West’s divisive exploits more pronounced
THE Sadc summit winds up in South Africa today amid great expectations for the future. The region has just gone through one of its most trying seasons since its formation. Perhaps the other time that it had such challenging moments was when it was called upon to defend the Democratic Republic of Congo from foreign invasion — a task that only saw Zimbabwe, Angola and Namibia respond. The months leading to the South African summit have seen the divisive exploits of the West become pronounced, using Zimbabwe’s political and economic challenges as the pretext for weakening one of the continent’s strongest regional blocs.
The former colonial masters have never been happy at any attempt to unite Africa. Regional blocs such as Sadc are also seen as the building blocks for much stronger African unity. As a result they have been systematically weakened through divide and rule tactics. Ecowas in West Africa, with so much promise, has not been able to achieve much and so have the groupings in East Africa and North Africa.
But Sadc, born out of the liberation ethos of the Frontline States, has proved to be more resilient. Its roots in liberation movements have helped it survive even after it had transformed itself into an economic and trading grouping. Yet it is the liberation movements that are in government in Zimbabwe, Namibia, Angola, Mozambique and South Africa that the West wants either removed from power or their influence diluted. African nationalism gives the West sleepless nights, hence persistent attempts to replace it with neo-liberalism.
As South African President Thabo Mbeki takes over as chairman we can expect him to strengthen the regional body, which has not fared well in the last year under the chairmanship of Zambian President Levy Mwanawasa. The region needs a leader who cannot be bullied by the West. Mbeki has repeatedly proved his mettle as a leader who stands his ground against the arm of imperialism. It certainly has not been easy for him mediating the Zimbabwean situation, where the British and the Americans want to impose their will on the people of Zimbabwe.
Africans must continue to demonstrate their ability to find solutions to their own problems, informed by their history and their culture.

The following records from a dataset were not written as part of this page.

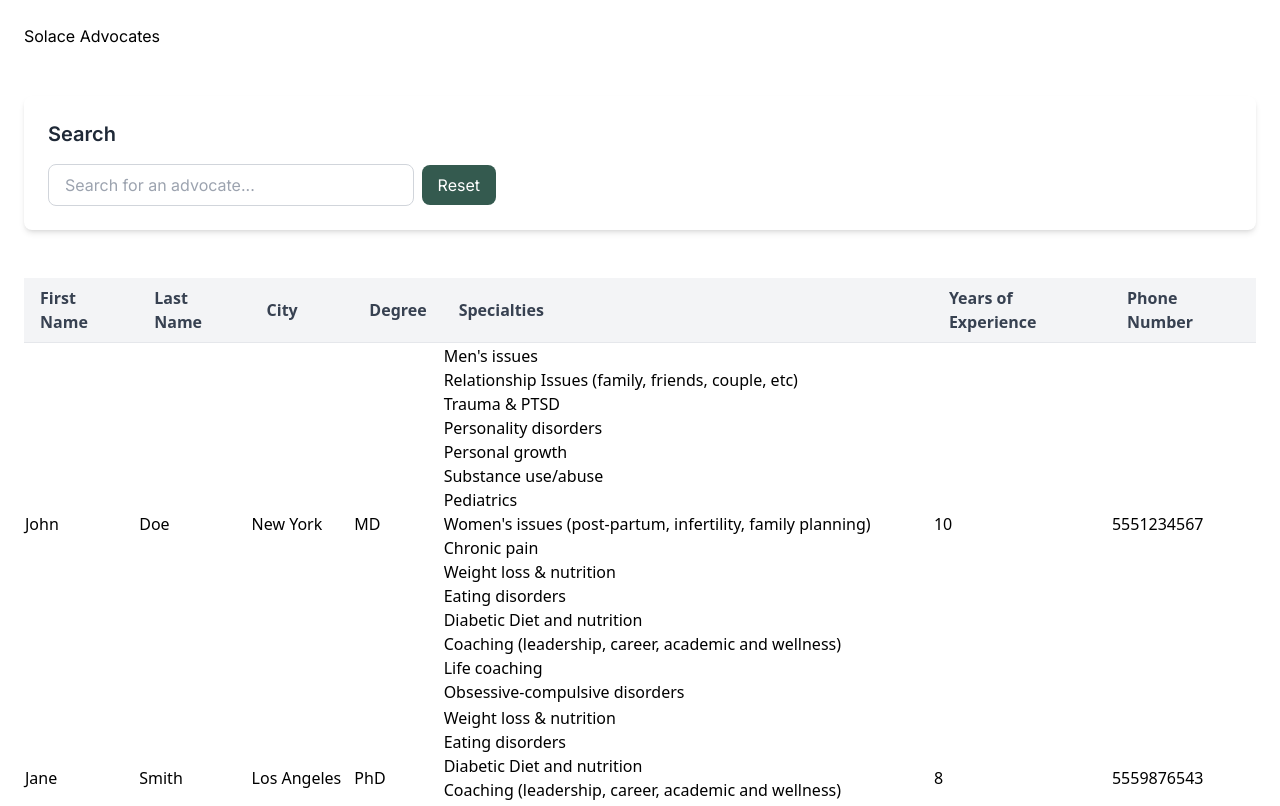
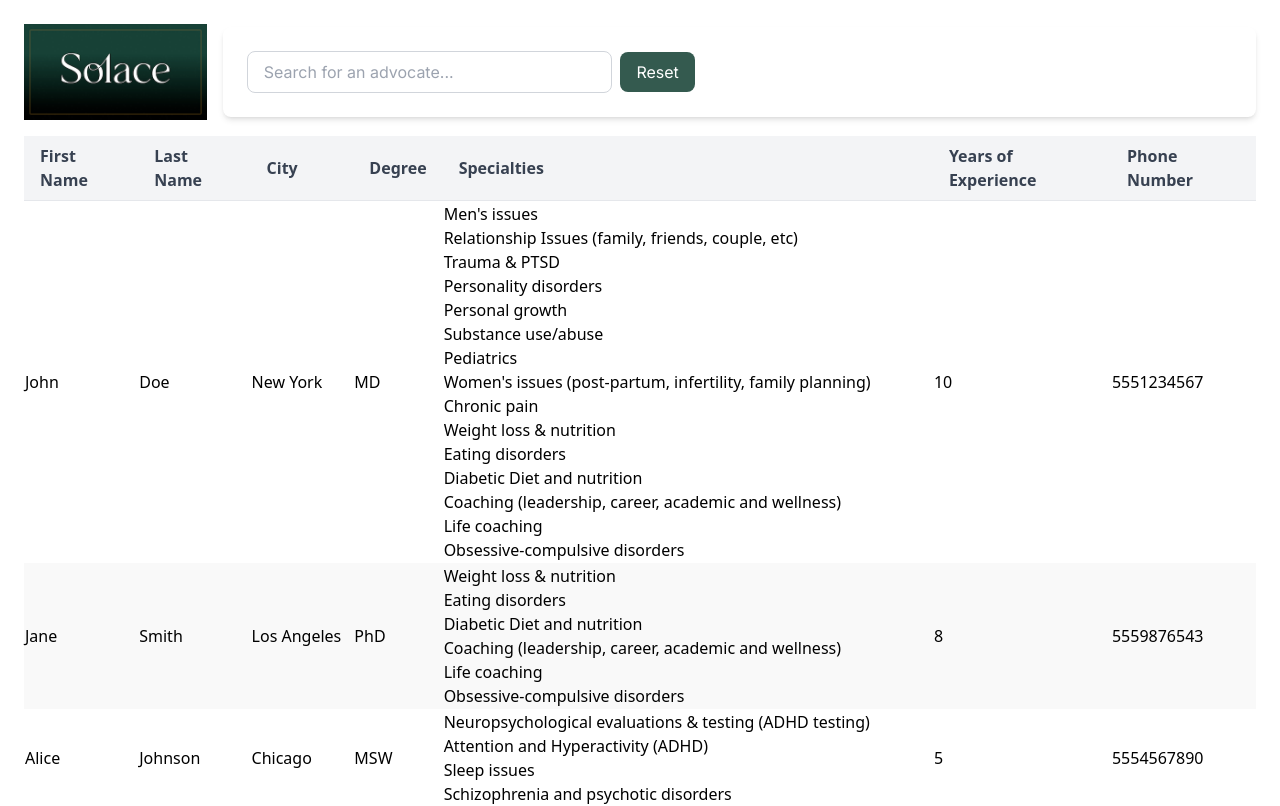
Before and after one commit to JonSchwartz93/solace-health-jon-schwartz, a Next.js app: page / in a window 1280 px wide. Shown: the top 806 px of the page. Built offline with nearby package versions, Linux system fonts and the light colour scheme.

Commit message:
Debounce search input, add Solace logo, add id to each advocate

```diff
--- a/src/app/components/Search.tsx
+++ b/src/app/components/Search.tsx
@@ -11,7 +11,6 @@ export function Search({
 }) {
   return (
     <div className="flex flex-col items-start gap-4 p-6 bg-white rounded-lg shadow-md">
-      <h2 className="text-xl font-semibold text-gray-800">Search</h2>
       <div className="flex items-center gap-2 w-full max-w-md">
         <input
           name="search-input"
--- a/src/app/page.tsx
+++ b/src/app/page.tsx
@@ -22,16 +22,12 @@ export default function Home() {
       });
   }, []);
 
-  const onChange = (e: React.ChangeEvent<HTMLInputElement>) => {
-    const searchTerm = e.target.value;
-    setInput(searchTerm);
+  useEffect(() => {
+    const handler = setTimeout(() => {
+      const term = input.toLowerCase();
+      console.log("filtering advocates...");
 
-    console.log("filtering advocates...");
-
-    const filteredAdvocates = advocates.filter((advocate) => {
-      const term = searchTerm.toLowerCase();
-
-      return (
+      const filtered = advocates.filter((advocate) =>
         advocate.firstName.toLowerCase().includes(term) ||
         advocate.lastName.toLowerCase().includes(term) ||
         advocate.city.toLowerCase().includes(term) ||
@@ -39,25 +35,36 @@ export default function Home() {
         advocate.specialties.some((s) => s.toLowerCase().includes(term)) ||
         advocate.yearsOfExperience.toString().includes(term)
       );
-    });
 
-    setFilteredAdvocates(filteredAdvocates);
+      setFilteredAdvocates(filtered);
+    }, 300);
+
+    return () => clearTimeout(handler);
+  }, [input, advocates]);
+
+  const onChange = (e: React.ChangeEvent<HTMLInputElement>) => {
+    setInput(e.target.value);
   };
 
-  const onClick = () => {
+  const resetSearchInput = () => {
     setFilteredAdvocates(advocates);
     setInput("");
   };
 
   return (
-    <main style={{ margin: "24px" }}>
-      <h1>Solace Advocates</h1>
-      <br />
-      <br />
-      <Search input={input} onChange={onChange} onClick={onClick} />
-      <br />
-      <br />
-      <AdvocateTable advocates={filteredAdvocates} />
+    <main className="m-6">
+      <div className="flex items-center gap-4">
+        <img
+          src="/solace_health_logo.png"
+          alt="Solace Health Logo"
+          className="object-contain h-24"
+        />
+        <div className="flex-1">
+          <Search input={input} onChange={onChange} onClick={resetSearchInput} />
+        </div>
+      </div>
+      <div className="my-4" />
+      <AdvocateTable advocates={filteredAdvocates} loading={loading} />
     </main>
   );
 }
--- a/src/app/types.ts
+++ b/src/app/types.ts
@@ -1,5 +1,5 @@
 export type Advocate = {
-  id: string | number;
+  id: number;
   firstName: string;
   lastName: string;
   city: string;
--- a/src/db/seed/advocates.ts
+++ b/src/db/seed/advocates.ts
@@ -39,6 +39,7 @@ const randomSpecialty = () => {
 
 const advocateData = [
   {
+    id: 1,
     firstName: "John",
     lastName: "Doe",
     city: "New York",
@@ -48,6 +49,7 @@ const advocateData = [
     phoneNumber: 5551234567,
   },
   {
+    id: 2,
     firstName: "Jane",
     lastName: "Smith",
     city: "Los Angeles",
@@ -57,6 +59,7 @@ const advocateData = [
     phoneNumber: 5559876543,
   },
   {
+    id: 3,
     firstName: "Alice",
     lastName: "Johnson",
     city: "Chicago",
@@ -66,6 +69,7 @@ const advocateData = [
     phoneNumber: 5554567890,
   },
   {
+    id: 4,
     firstName: "Michael",
     lastName: "Brown",
     city: "Houston",
@@ -75,6 +79,7 @@ const advocateData = [
     phoneNumber: 5556543210,
   },
   {
+    id: 5,
     firstName: "Emily",
     lastName: "Davis",
     city: "Phoenix",
@@ -84,6 +89,7 @@ const advocateData = [
     phoneNumber: 5553210987,
   },
   {
+    id: 6,
     firstName: "Chris",
     lastName: "Martinez",
     city: "Philadelphia",
@@ -93,6 +99,7 @@ const advocateData = [
     phoneNumber: 5557890123,
   },
   {
+    id: 7,
     firstName: "Jessica",
     lastName: "Taylor",
     city: "San Antonio",
@@ -102,6 +109,7 @@ const advocateData = [
     phoneNumber: 5554561234,
   },
   {
+    id: 8,
     firstName: "David",
     lastName: "Harris",
     city: "San Diego",
@@ -111,6 +119,7 @@ const advocateData = [
     phoneNumber: 5557896543,
   },
   {
+    id: 9,
     firstName: "Laura",
     lastName: "Clark",
     city: "Dallas",
@@ -120,6 +129,7 @@ const advocateData = [
     phoneNumber: 5550123456,
   },
   {
+    id: 10,
     firstName: "Daniel",
     lastName: "Lewis",
     city: "San Jose",
@@ -129,6 +139,7 @@ const advocateData = [
     phoneNumber: 5553217654,
   },
   {
+    id: 11,
     firstName: "Sarah",
     lastName: "Lee",
     city: "Austin",
@@ -138,6 +149,7 @@ const advocateData = [
     phoneNumber: 5551238765,
   },
   {
+    id: 12,
     firstName: "James",
     lastName: "King",
     city: "Jacksonville",
@@ -147,6 +159,7 @@ const advocateData = [
     phoneNumber: 5556540987,
   },
   {
+    id: 13,
     firstName: "Megan",
     lastName: "Green",
     city: "San Francisco",
@@ -156,6 +169,7 @@ const advocateData = [
     phoneNumber: 5559873456,
   },
   {
+    id: 14,
     firstName: "Joshua",
     lastName: "Walker",
     city: "Columbus",
@@ -165,6 +179,7 @@ const advocateData = [
     phoneNumber: 5556781234,
   },
   {
+    id: 15,
     firstName: "Amanda",
     lastName: "Hall",
     city: "Fort Worth",
```
Also changed, not shown: public/solace_health_logo.png (added).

It is for this reason that the region is shocked by the un-African approach over Zimbabwe taken by the new leadership of Botswana. Botswana President Retired Lieutenant-General Seretse Khama Ian Khama is boycotting the Sadc summit protesting the presence of President Mugabe whom he says he does not recognise as President.
This is a surprising stance taken by a president who is yet to face an election yet judges those that have repeatedly subjected themselves to elections. But what is more surprising is Khama’s departure from the African way of dealing with disagreements, opting to go the way of the Europeans. This is, however, not consistent with the behaviour of previous Botswana heads of state such as Sir Kethumile Masire and President Festus Mogae, who were subjected to similar pressure from the Americans to make Botswana their project but still held on to their African values.
In recent months, Zimbabwe has come under extreme provocation from Botswana, but has resisted attempts to draw it into an open confrontation with its neighbour. Returning from the African Union summit early last month President Mugabe pronounced himself clearly on Zimbabwe’s relations with its neighbours. He said Zimbabwe will continue to pursue a policy of good neighbourliness and peaceful co-existence. He said: "We don’t intend to fight any neighbour. We are a peaceful country, but if there is any country itching for a fight, let them try it and they will test the salt of that fight." Good neighbourliness and peaceful co-existence must remain the guiding principle not only of Zimbabwe but also of all the other Sadc countries. Sadc must continue to move from strength to strength.
Succumbing to American projects such as the controversial United States African Military Command (Africom), which Botswana is coveting, will only have the effect of introducing a spirit of war and plunder into the region. Wherever the Americans have introduced their political and economic projects, peace has evaporated. The Russian-Georgian conflict is just a case in point. Commenting on this conflict, Venezuelan President Hugo Chavez hit the nail on the head when he remarked: "I am just about certain that it was the United States president, the imperialist George Bush, who ordered Georgia’s troops to South Ossetia, killing innocent people, and Russia acted logically." We may as well join him in saying we are just about certain that it is the same George Bush urging Botswana to pull out of Sadc and be a launch pad for war against peaceful neighbours.
Will Botswana be Sadc’s Georgia? Only time will tell.
West’s divisive exploits more pronounced